Lifetime’s ‘Killer Crush’ Didn’t Happen In Real Life, But These Student-Teacher Relationships Are Just As Scary
We've all had that moment in college when we notice that our professor or TA is pretty hot, because intelligence is definitely attractive. Whether you've acted on it or not, you know it's seen as taboo — especially if you're still enrolled in the class. Lifetime's TV movie Killer Crush, premiering Saturday night, features a co-ed named Paige (Daveigh Chase) who takes her crush on a professor to a whole other level. She grows obsessed with the man as she takes care of his wife, who has Multiple Sclerosis, and soon the crush turns, well, killer. And don't think this is just something for the movies — plenty of student-professor relationships have also turned deadly in real life.
Earlier this year, Harvard University went as far as to completely ban "sexual and romantic relationships" between undergrads and faculty — period. Previously, Crimson co-eds could get away getting it on with their prof if they didn't share a class as teacher and student. Yale and the University of Connecticut also have similar bans on classroom affairs. "Some schools have a tiny minority of professors who use their popularity and prestige to empower themselves, and students respond to it," University of Cincinnati Professor Billie Wright Dziech told Bloomberg. "This is a very, very serious problem for higher education."
Yikes. Here are some other real-life stories that may get you to reconsider being hot for teacher.
Unreported Misconduct at Arizona State
Last year, the ASU newspaper The State Press reported that there were at least two cases of sexual misconduct between professors and students at Barrett, the university's honors college. There were discussions on how the term "sexual assault" differs from "inappropriate sexual conduct," pointing out, while these affairs may have been consensual, the professors were in positions of power.
“I felt like I owed him sexual favors in exchange for things like letters of recommendation and extensions on class assignments,” a sophomore named Jane (not her real name) told The State Press.
Earlier this year, ASU adopted a ban on student-professor relationships, much like Harvard and Yale.
When The Teacher's Obsessed

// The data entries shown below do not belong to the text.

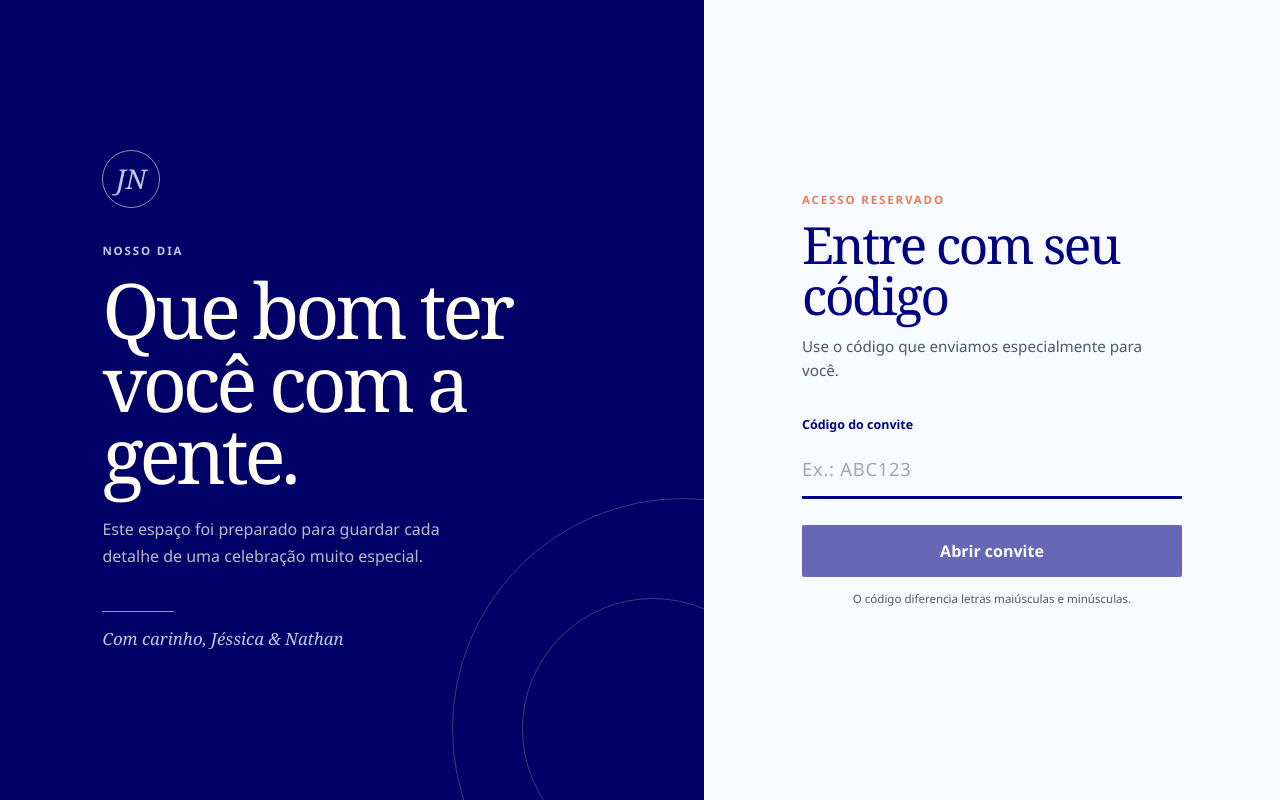
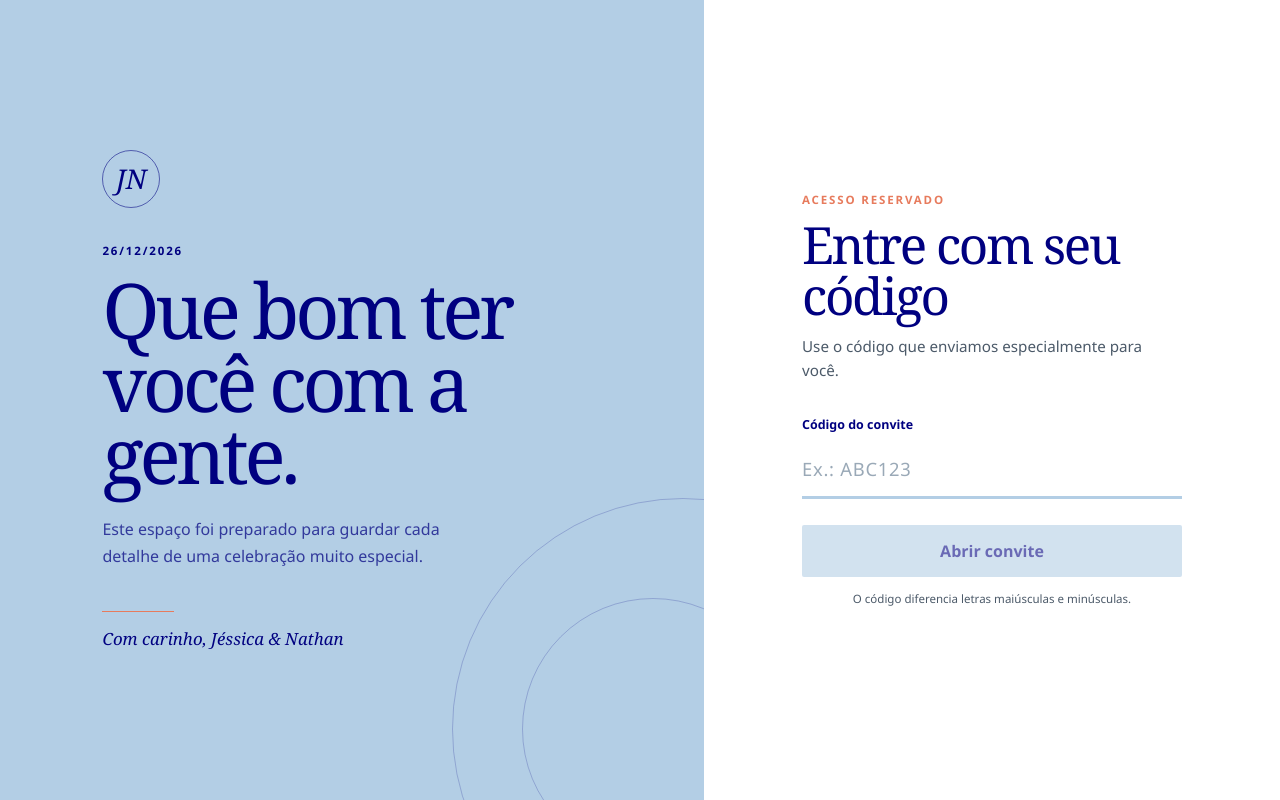
Before and after one commit to ricken-diniz/marriage, a React (Vite) app: page / in a window 1280 px wide. Built offline with nearby package versions, Linux system fonts and the light colour scheme; no server answers.

Commit message:
style: alterações de estilo

```diff
--- a/src/App.css
+++ b/src/App.css
@@ -64,12 +64,13 @@ button:disabled {
 }
 
 .button-primary {
-  color: #fff;
+  color: var(--ink);
   background: var(--sage);
 }
 
 .button-primary:hover {
   background: var(--sage-dark);
+  color: var(--paper);
 }
 
 .button-quiet {
@@ -772,6 +773,41 @@ button:disabled {
   color: var(--sage-dark);
 }
 
+.presence-notification {
+  margin-bottom: 28px;
+  padding: 18px 20px;
+  border: 1px solid var(--sage);
+  border-left: 5px solid var(--sage-dark);
+  color: var(--sage-dark);
+  background: var(--lime);
+  box-shadow: 0 12px 28px rgba(0, 0, 128, 0.1);
+  animation: presence-notification-in 220ms ease-out;
+  line-height: 1.55;
+}
+
+.presence-notification.confirmada {
+  border-left-color: var(--sage-dark);
+}
+
+.presence-notification.recusada {
+  border-color: #e7b6a8;
+  border-left-color: var(--coral);
+  color: #7a3021;
+  background: #fff0e9;
+}
+
+@keyframes presence-notification-in {
+  from {
+    opacity: 0;
+    transform: translateY(-8px);
+  }
+
+  to {
+    opacity: 1;
+    transform: translateY(0);
+  }
+}
+
 .guest-section {
   padding: 30px 0;
   border-top: 1px solid var(--line);
@@ -1470,7 +1506,7 @@ button:disabled {
   display: grid;
   min-height: 100svh;
   grid-template-columns: minmax(0, 1.1fr) minmax(360px, 0.9fr);
-  background: #f7fbff;
+  background: var(--paper);
 }
 
 .login-story {
@@ -1480,14 +1516,14 @@ button:disabled {
   justify-content: center;
   overflow: hidden;
   padding: 72px clamp(32px, 8vw, 128px);
-  color: #f8f6ec;
-  background: var(--sage-dark);
+  color: var(--ink);
+  background: var(--sage);
 }
 
 .login-story::before,
 .login-story::after {
   position: absolute;
-  border: 1px solid rgba(217, 233, 189, 0.25);
+  border: 1px solid rgba(0, 0, 128, 0.2);
   border-radius: 50%;
   content: '';
 }
@@ -1512,9 +1548,9 @@ button:disabled {
   height: 58px;
   margin-bottom: 36px;
   place-items: center;
-  border: 1px solid rgba(217, 233, 189, 0.65);
+  border: 1px solid rgba(0, 0, 128, 0.55);
   border-radius: 50%;
-  color: var(--lime);
+  color: var(--ink);
   font-family: Georgia, 'Times New Roman', serif;
   font-size: 1.7rem;
   font-style: italic;
@@ -1530,13 +1566,13 @@ button:disabled {
 }
 
 .login-story .login-eyebrow {
-  color: var(--lime);
+  color: var(--ink);
 }
 
 .login-story h1 {
   max-width: 600px;
   margin-top: 16px;
-  color: #fffdf4;
+  color: var(--ink);
   font-family: Georgia, 'Times New Roman', serif;
   font-size: clamp(3rem, 6vw, 6.6rem);
   font-weight: 400;
@@ -1547,7 +1583,7 @@ button:disabled {
 .login-story p {
   max-width: 390px;
   margin-top: 24px;
-  color: rgba(248, 246, 236, 0.75);
+  color: rgba(0, 0, 128, 0.72);
   font-size: 1rem;
   line-height: 1.65;
 }
@@ -1561,7 +1597,7 @@ button:disabled {
 
 .story-note {
   margin-top: 15px;
-  color: var(--lime);
+  color: var(--ink);
   font-family: Georgia, 'Times New Roman', serif;
   font-size: 1.05rem;
   font-style: italic;
@@ -1571,7 +1607,7 @@ button:disabled {
   display: grid;
   align-items: center;
   padding: 48px clamp(28px, 7vw, 104px);
-  background: #f7fbff;
+  background: var(--paper);
 }
 
 .codigo-form {
@@ -1633,7 +1669,7 @@ button:disabled {
   padding: 15px 20px;
   border: 0;
   border-radius: 2px;
-  color: #fff;
+  color: var(--ink);
   background: var(--sage);
   font-weight: 800;
   transition: background 160ms ease, transform 160ms ease;
@@ -1641,6 +1677,7 @@ button:disabled {
 
 .codigo-form button:hover:not(:disabled) {
   background: var(--sage-dark);
+  color: var(--paper);
   transform: translateY(-1px);
 }
 
--- a/src/index.css
+++ b/src/index.css
@@ -1,7 +1,7 @@
 :root {
   font-family: 'Avenir Next', Avenir, 'Segoe UI', sans-serif;
   color: #4C5A69;
-  background: #f2f4ef;
+  background: #ffffff;
   font-synthesis: none;
   text-rendering: optimizeLegibility;
   -webkit-font-smoothing: antialiased;
@@ -9,7 +9,7 @@
   --muted: #4C5A69;
   --line: #d7e3ed;
   --paper: #ffffff;
-  --sage: #000080;
+  --sage: #B3CEE5;
   --sage-dark: #000066;
   --lime: #B3CEE5;
   --coral: #e77b5d;
--- a/src/pages/LoginPage.tsx
+++ b/src/pages/LoginPage.tsx
@@ -29,7 +29,7 @@ export function LoginPage({ onSubmit }: LoginPageProps) {
     <div className="login-page">
       <section className="login-story" aria-label="Boas-vindas">
         <div className="monogram" aria-hidden="true">JN</div>
-        <span className="login-eyebrow">Nosso dia</span>
+        <span className="login-eyebrow">26/12/2026</span>
         <h1>Que bom ter você com a gente.</h1>
         <p>Este espaço foi preparado para guardar cada detalhe de uma celebração muito especial.</p>
         <div className="story-line" aria-hidden="true" />
--- a/src/pages/MainApp.tsx
+++ b/src/pages/MainApp.tsx
@@ -1,4 +1,4 @@
-import { useEffect, useState, type FormEvent } from 'react'
+import { useEffect, useRef, useState, type FormEvent } from 'react'
 import { supabase } from '../lib/supabaseClient'
 import PresentesPage from './PresentesPage'
 import '../App.css'
@@ -23,6 +23,11 @@ type Mensagem = {
     convidado: { nome: string } | { nome: string }[] | null
 }
 
+type NotificacaoPresenca = {
+    tipo: 'confirmada' | 'recusada'
+    texto: string
+}
+
 function MainApp() {
     const [pagina, setPagina] = useState<'inicio' | 'presentes'>('inicio')
     const [convidado, setConvidado] = useState<Convidado | null>(null)
@@ -33,6 +38,8 @@ function MainApp() {
     const [carregando, setCarregando] = useState(true)
     const [salvando, setSalvando] = useState(false)
     const [erro, setErro] = useState<string | null>(null)
+    const [notificacaoPresenca, setNotificacaoPresenca] = useState<NotificacaoPresenca | null>(null)
+    const notificacaoTimer = useRef<ReturnType<typeof setTimeout> | null>(null)
 
     async function carregarDados() {
         const [convidadoResult, companhiasResult, mensagensResult] = await Promise.all([
@@ -60,6 +67,24 @@ function MainApp() {
         void carregarInicialmente()
     }, [])
 
+    useEffect(() => () => {
+        if (notificacaoTimer.current) clearTimeout(notificacaoTimer.current)
+    }, [])
+
+    function mostrarNotificacaoPresenca(confirmacao: boolean) {
+        if (notificacaoTimer.current) clearTimeout(notificacaoTimer.current)
+        setNotificacaoPresenca({
+            tipo: confirmacao ? 'confirmada' : 'recusada',
+            texto: confirmacao
+                ? 'Eba! Nosso dia acaba de ficar ainda mais feliz com a sua presença, estamos contando os dias para nos encontrarmos'
+                : 'Sentiremos sua falta no altar, mas você com certeza estará em nosso coração. Sabemos que estará torcendo por nós',
+        })
+        notificacaoTimer.current = setTimeout(() => {
+            setNotificacaoPresenca(null)
+            notificacaoTimer.current = null
+        }, 8000)
+    }
+
     async function confirmarPresenca(confirmacao: boolean) {
         if (!convidado) return
         setSalvando(true)
@@ -69,7 +94,10 @@ function MainApp() {
             .update({ confirmacao_presenca: confirmacao })
             .eq('id', convidado.id)
         if (saveError) setErro(saveError.message)
-        else setConvidado({ ...convidado, confirmacao_presenca: confirmacao })
+        else {
+            setConvidado({ ...convidado, confirmacao_presenca: confirmacao })
+            mostrarNotificacaoPresenca(confirmacao)
+        }
         setSalvando(false)
     }
 
@@ -130,20 +158,20 @@ function MainApp() {
         <main className="guest-shell">
             <header className="guest-header home-header">
                 <div>
-                    <span className="admin-kicker">Nosso dia</span>
                     <h1>Que alegria ter você com a gente, {convidado?.nome}.</h1>
-                    <p>Este é o cantinho da nossa celebração. Confirme sua presença, deixe uma mensagem e participe da nossa lista de presentes.</p>
+                    <p>Preparamos tudo com muito carinho, e pensamentos em cada detalhe, para celebrar o amor ao lado de quem realmente importa. Venha viver conosco um pedaço desse sonho!</p>
                 </div>
                 <button className="button button-quiet" type="button" onClick={() => void sair()}>Sair</button>
             </header>
 
             {erro && <div className="guest-alert" role="alert">{erro}</div>}
+            {notificacaoPresenca && <div className={`presence-notification ${notificacaoPresenca.tipo}`} role="status" aria-live="polite">{notificacaoPresenca.texto}</div>}
 
             <section className="home-actions" aria-label="Ações do convite">
                 <div className="home-action-copy"><span className="admin-kicker">Presença</span><h2>{convidado?.confirmacao_presenca === true ? 'Você confirmou presença.' : 'Você vem celebrar com a gente?'}</h2></div>
                 <div className="home-action-buttons">
-                    <button className="button button-primary" type="button" disabled={salvando || convidado?.confirmacao_presenca === true} onClick={() => void confirmarPresenca(true)}>Vou comparecer</button>
-                    <button className="button button-quiet" type="button" disabled={salvando || convidado?.confirmacao_presenca === false} onClick={() => void confirmarPresenca(false)}>Não poderei ir</button>
+                    <button className="button button-primary" type="button" disabled={salvando || convidado?.confirmacao_presenca === true} onClick={() => void confirmarPresenca(true)}>Com certeza eu vou!</button>
+                    <button className="button button-quiet" type="button" disabled={salvando || convidado?.confirmacao_presenca === false} onClick={() => void confirmarPresenca(false)}>Infelizmente não poderei ir</button>
                 </div>
             </section>
 
```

Pennsylvania high school physics teacher Christopher Swanson became obsessed with a former student of his and would post Facebook statuses about how he needed to share his life with her. The Bradford Era reported that he allegedly had an affair with a student and lost his teaching license due to it. "She’s going to Mercyhurst [College]," one of his Facebook posts read. "I'm going to be left alone. Her life will be one of joy and happiness, while mine will be drenched in sorrow and despair. She would never love me anyways. I’m 22 years older than she is."
In September 2013, the 42-year-old man drove to the Mercyhurst campus and shot himself. "I'm going to kill myself," Swanson wrote on Facebook. "Because I'm trapped in a hideous, vile, despicable world, a world maliciously engineered to obstruct the fulfillment of one dream, my only dream, sharing my life with" the student.